*Your assignment*: Pick out every line of the entries below where "orientation" occurs, and copy those lines.

### Input data

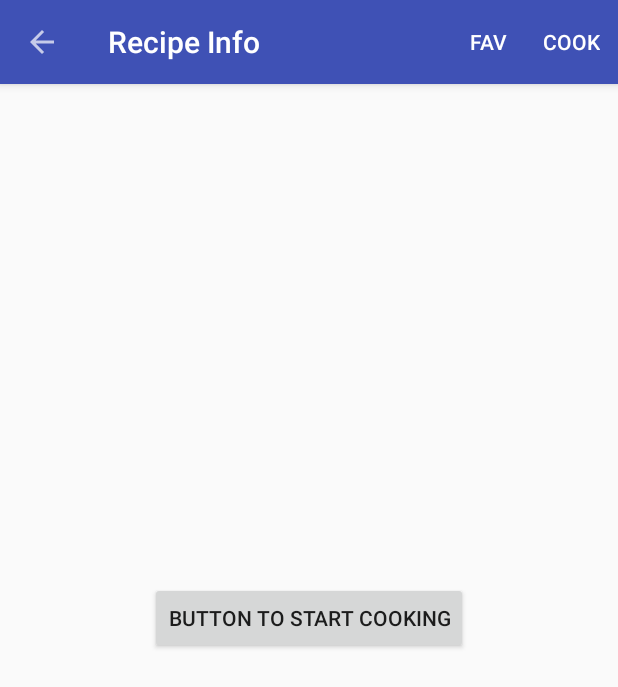
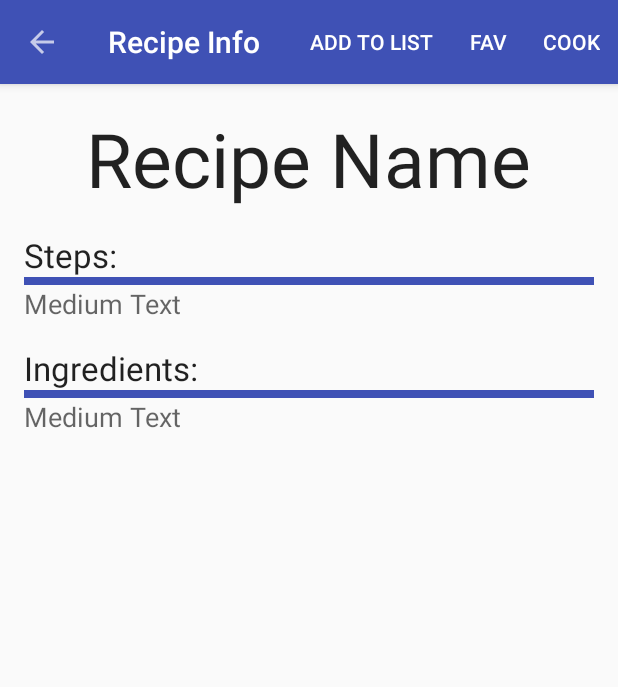
Before and after one commit to shawndur/MealDesigner, an Android app: the RecipeInfo screen opened directly, with no data from a screen before it, on a phone screen of 412 x 824 dp. Shown: the top 687 px of the screen. Run offline under Robolectric (Android 15) with nearby library versions, the light colour scheme and no system bars.

Commit message:
Created layout for recipe info and its menu

```diff
--- a/app/src/main/res/layout/activity_recipe_info.xml
+++ b/app/src/main/res/layout/activity_recipe_info.xml
@@ -1,18 +1,76 @@
 <?xml version="1.0" encoding="utf-8"?>
-<RelativeLayout xmlns:android="http://schemas.android.com/apk/res/android"
+<LinearLayout xmlns:android="http://schemas.android.com/apk/res/android"
     xmlns:tools="http://schemas.android.com/tools"
     android:layout_width="match_parent"
     android:layout_height="match_parent"
+    android:orientation="vertical"
     tools:context="letseat.mealdesigner.recipeinfo.RecipeInfo">
 
     <include layout="@layout/app_bar_main"/>
 
-    <Button
-        android:layout_width="wrap_content"
-        android:layout_height="wrap_content"
-        android:text="Button to start cooking"
-        android:onClick="startCooking"
-        android:layout_centerVertical="true"
-        android:layout_centerHorizontal="true" />
+    <ScrollView
+        android:layout_width="match_parent"
+        android:layout_height="match_parent"
+        android:id="@+id/scrollView2">
 
-</RelativeLayout>
+        <LinearLayout
+            android:orientation="vertical"
+            android:layout_width="match_parent"
+            android:layout_height="wrap_content"
+            android:layout_margin="@dimen/activity_vertical_margin">
+
+            <TextView
+                android:layout_width="wrap_content"
+                android:layout_height="wrap_content"
+                android:layout_gravity="center"
+                android:textAppearance="?android:attr/textAppearanceLarge"
+                android:text="Recipe Name"
+                android:id="@+id/recipe_name_text"
+                android:textSize="50sp"/>
+
+
+            <TextView
+                android:layout_width="wrap_content"
+                android:layout_height="wrap_content"
+                android:textAppearance="?android:attr/textAppearanceLarge"
+                android:text="Steps:"
+                android:layout_marginTop="@dimen/activity_vertical_margin"/>
+
+            <View
+                android:layout_width="match_parent"
+                android:layout_height="5dp"
+                android:background="@color/colorPrimary"/>
+
+
+            <TextView
+                android:layout_width="wrap_content"
+                android:layout_height="wrap_content"
+                android:textAppearance="?android:attr/textAppearanceMedium"
+                android:text="Medium Text"
+                android:id="@+id/recipe_steps_text" />
+
+            <TextView
+                android:layout_width="wrap_content"
+                android:layout_height="wrap_content"
+                android:textAppearance="?android:attr/textAppearanceLarge"
+                android:text="Ingredients:"
+                android:layout_marginTop="@dimen/activity_vertical_margin"/>
+
+            <View
+                android:layout_width="match_parent"
+                android:layout_height="5dp"
+                android:background="@color/colorPrimary"/>
+
+            <TextView
+                android:layout_width="wrap_content"
+                android:layout_height="wrap_content"
+                android:textAppearance="?android:attr/textAppearanceMedium"
+                android:text="Medium Text"
+                android:id="@+id/recipe_ingredients_text" />
+
+
+        </LinearLayout>
+    </ScrollView>
+
+
+</LinearLayout>
--- a/app/src/main/res/menu/toolbar_recipeinfo.xml
+++ b/app/src/main/res/menu/toolbar_recipeinfo.xml
@@ -9,4 +9,8 @@
         android:title="fav"
         android:orderInCategory="5"
         app:showAsAction="ifRoom" />
+    <item android:id="@+id/toolbar_list"
+        android:title="add to list"
+        android:orderInCategory="2"
+        app:showAsAction="ifRoom" />
 </menu>
```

######

*Exercise solution*:
+    android:orientation="vertical"
+            android:orientation="vertical"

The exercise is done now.